TRY IT:
When you copy the entries, match them exactly and omit the pictures.

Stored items
========================

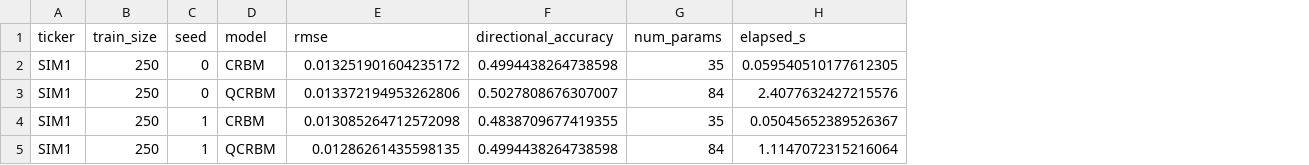
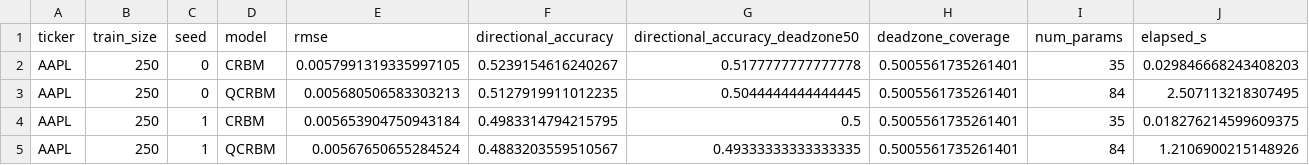
Before and after one commit to projecteam505-beep/Project, a CSV file: results/smoketest.csv, drawn as a sheet; addresses are those after the commit; the diff names each change by its address in the sheet, - before the commit and + after, or states it on an @@ line.

```diff
--- a/results/smoketest.csv
+++ b/results/smoketest.csv
+column G (directional_accuracy_deadzone50), rows 2-5: 0.5177777777777778 | 0.5044444444444445 | 0.5 | 0.49333333333333335
+column H (deadzone_coverage), rows 2-5: all 0.5005561735261401
-A2:A5 (ticker): SIM1
+A2:A5 (ticker): AAPL
-E2 (rmse): 0.013251901604235172
+E2 (rmse): 0.0057991319335997105
-F2 (directional_accuracy): 0.4994438264738598
+F2 (directional_accuracy): 0.5239154616240267
-J2 (elapsed_s): 0.059540510177612305
+J2 (elapsed_s): 0.029846668243408203
-E3 (rmse): 0.013372194953262806
+E3 (rmse): 0.005680506583303213
-F3 (directional_accuracy): 0.5027808676307007
+F3 (directional_accuracy): 0.5127919911012235
-J3 (elapsed_s): 2.4077632427215576
+J3 (elapsed_s): 2.507113218307495
-E4 (rmse): 0.013085264712572098
+E4 (rmse): 0.005653904750943184
-F4 (directional_accuracy): 0.4838709677419355
+F4 (directional_accuracy): 0.4983314794215795
-J4 (elapsed_s): 0.05045652389526367
+J4 (elapsed_s): 0.018276214599609375
-E5 (rmse): 0.01286261435598135
+E5 (rmse): 0.00567650655284524
-F5 (directional_accuracy): 0.4994438264738598
+F5 (directional_accuracy): 0.4883203559510567
-J5 (elapsed_s): 1.1147072315216064
+J5 (elapsed_s): 1.2106900215148926
```
Also changed, not shown: results/adf_report.csv, results/regime_diagnostics.csv, 3 other files.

========================

SOLVED EXERCISE:
Before and after one commit to projecteam505-beep/Project, a CSV file: results/smoketest.csv, drawn as a sheet; addresses are those after the commit; the diff names each change by its address in the sheet, - before the commit and + after, or states it on an @@ line.

```diff
--- a/results/smoketest.csv
+++ b/results/smoketest.csv
+column G (directional_accuracy_deadzone50), rows 2-5: 0.5177777777777778 | 0.5044444444444445 | 0.5 | 0.49333333333333335
+column H (deadzone_coverage), rows 2-5: all 0.5005561735261401
-A2:A5 (ticker): SIM1
+A2:A5 (ticker): AAPL
-E2 (rmse): 0.013251901604235172
+E2 (rmse): 0.0057991319335997105
-F2 (directional_accuracy): 0.4994438264738598
+F2 (directional_accuracy): 0.5239154616240267
-J2 (elapsed_s): 0.059540510177612305
+J2 (elapsed_s): 0.029846668243408203
-E3 (rmse): 0.013372194953262806
+E3 (rmse): 0.005680506583303213
-F3 (directional_accuracy): 0.5027808676307007
+F3 (directional_accuracy): 0.5127919911012235
-J3 (elapsed_s): 2.4077632427215576
+J3 (elapsed_s): 2.507113218307495
-E4 (rmse): 0.013085264712572098
+E4 (rmse): 0.005653904750943184
-F4 (directional_accuracy): 0.4838709677419355
+F4 (directional_accuracy): 0.4983314794215795
-J4 (elapsed_s): 0.05045652389526367
+J4 (elapsed_s): 0.018276214599609375
-E5 (rmse): 0.01286261435598135
+E5 (rmse): 0.00567650655284524
-F5 (directional_accuracy): 0.4994438264738598
+F5 (directional_accuracy): 0.4883203559510567
-J5 (elapsed_s): 1.1147072315216064
+J5 (elapsed_s): 1.2106900215148926
```
Also changed, not shown: results/adf_report.csv, results/regime_diagnostics.csv, 3 other files.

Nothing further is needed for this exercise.